All excerpts, this page, from The Foundation Chronicles, Book One: A For Advanced, copyright 2013, 2014, by Cassidy Frazee)

Annie emerged from the bathroom with her folded clothes in her hands, her favorite towel wrapped around her head drying her hair, and her favorite long blue robe wrapped around matching silk pajamas. She quickly surveyed the room: television on but sound turned down low; Kerry in his lounging pajamas sitting on the bed right side of the bed, head turned to the left as he stared out the window; his hands folded in his lap and his legs crossed at the ankles.

She stopped and open the drawer where she’d placed her unpacked clothes. He’s thinking. He has something on his mind and he’s wondering how he should tell me. She noticed the tee shirt and jeans he wore from Salem laying across his luggage. Annie half turned and looked over her shoulder. “Dear, are you going to put your clothes away?”

He snapped out of wherever he was and returned to reality. “Oh, yeah: sure.” He hopped off the bed, quickly folded his jeans and shirt, and placed them in the drawers where he was keeping his clothing. “Sorry about that.  I can be a bit of a slob sometimes.”

“It’s okay. It’s just . . .” Annie turned and walked slowly towards him. “I’m used to doing things a certain way, and this is the first time in my life I’ve had to share a living space with someone who’s not my family.” She turned her head slightly to the right and grinned. “Not that I’m complaining.”

“I’m not either.” Kerry crawled back onto the bed and rested against the headboard. “You just need to . . . teach me. Is that it?”

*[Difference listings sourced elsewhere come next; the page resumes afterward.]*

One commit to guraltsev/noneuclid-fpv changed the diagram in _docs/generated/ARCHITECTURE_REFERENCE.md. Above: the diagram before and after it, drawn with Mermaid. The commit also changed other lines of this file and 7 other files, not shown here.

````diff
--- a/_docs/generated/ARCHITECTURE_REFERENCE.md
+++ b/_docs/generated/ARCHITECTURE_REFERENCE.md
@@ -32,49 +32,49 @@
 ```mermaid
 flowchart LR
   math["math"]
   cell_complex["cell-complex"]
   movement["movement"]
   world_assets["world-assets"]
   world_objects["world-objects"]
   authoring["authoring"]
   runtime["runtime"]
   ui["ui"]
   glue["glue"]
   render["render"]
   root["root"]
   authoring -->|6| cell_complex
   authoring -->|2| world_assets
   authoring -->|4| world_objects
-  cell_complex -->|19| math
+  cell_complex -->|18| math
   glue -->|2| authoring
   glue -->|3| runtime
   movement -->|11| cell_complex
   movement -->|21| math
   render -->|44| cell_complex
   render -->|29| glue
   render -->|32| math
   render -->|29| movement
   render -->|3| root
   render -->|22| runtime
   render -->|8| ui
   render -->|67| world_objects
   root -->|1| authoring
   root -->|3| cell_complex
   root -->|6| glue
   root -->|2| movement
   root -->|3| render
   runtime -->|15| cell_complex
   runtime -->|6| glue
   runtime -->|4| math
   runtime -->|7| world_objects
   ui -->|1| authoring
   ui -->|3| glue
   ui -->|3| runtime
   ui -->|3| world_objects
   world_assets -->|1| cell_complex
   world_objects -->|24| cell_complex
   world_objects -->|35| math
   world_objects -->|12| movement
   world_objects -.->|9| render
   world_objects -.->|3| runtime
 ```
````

“I don’t know that I would have to do a lot of teaching.” Annie almost jokingly said, “train you,” but realized that would probably come across as sounding too mean. “But we would have to get use to living with each other at some point . . .” She glanced at the television. “Are you watching this?”

 

It’s already been mentioned that it looks like Annie will “wear the pants in the family,” and she certainly isn’t gonna deal with Kerry leaving his clothes laying around.  Like she says she’s not used to being around someone who’s not here family, and it’s even more difficult considering she has no siblings.  But she has Kerry, and . . . she’s certainly not gonna let him mess up her living space!  Sure, she called him “Dear,” but you can almost hear the tone in her voice when she said it . . .

And since she’s asking if he’s watching TV, that means she has other ideas . . .

 

He shook his head. “Not really. I just wanted something on for background noise.”

“Would you mind if I put on some music?”

“Not at all.” Kerry held his left hand over the remote on the nightstand next to him and levitated it to Annie. “Put on whatever you like.”

Annie plucked the remote out of the air and brought up the cable guide. She found a music channel and brought it up before levitating the remote to a spot next to the television. She stepped back as she listened to the song that was finishing. “Can I turn it up a little?”

Kerry nodded. “Go ahead.”

 

Given Kerry’s musical tastes, one has to wonder if he’s inwardly grimacing at the thought of what Annie’s gonna put on.  Probably not, because by now he’d know what she likes, and he’d also know their tastes are wildly different.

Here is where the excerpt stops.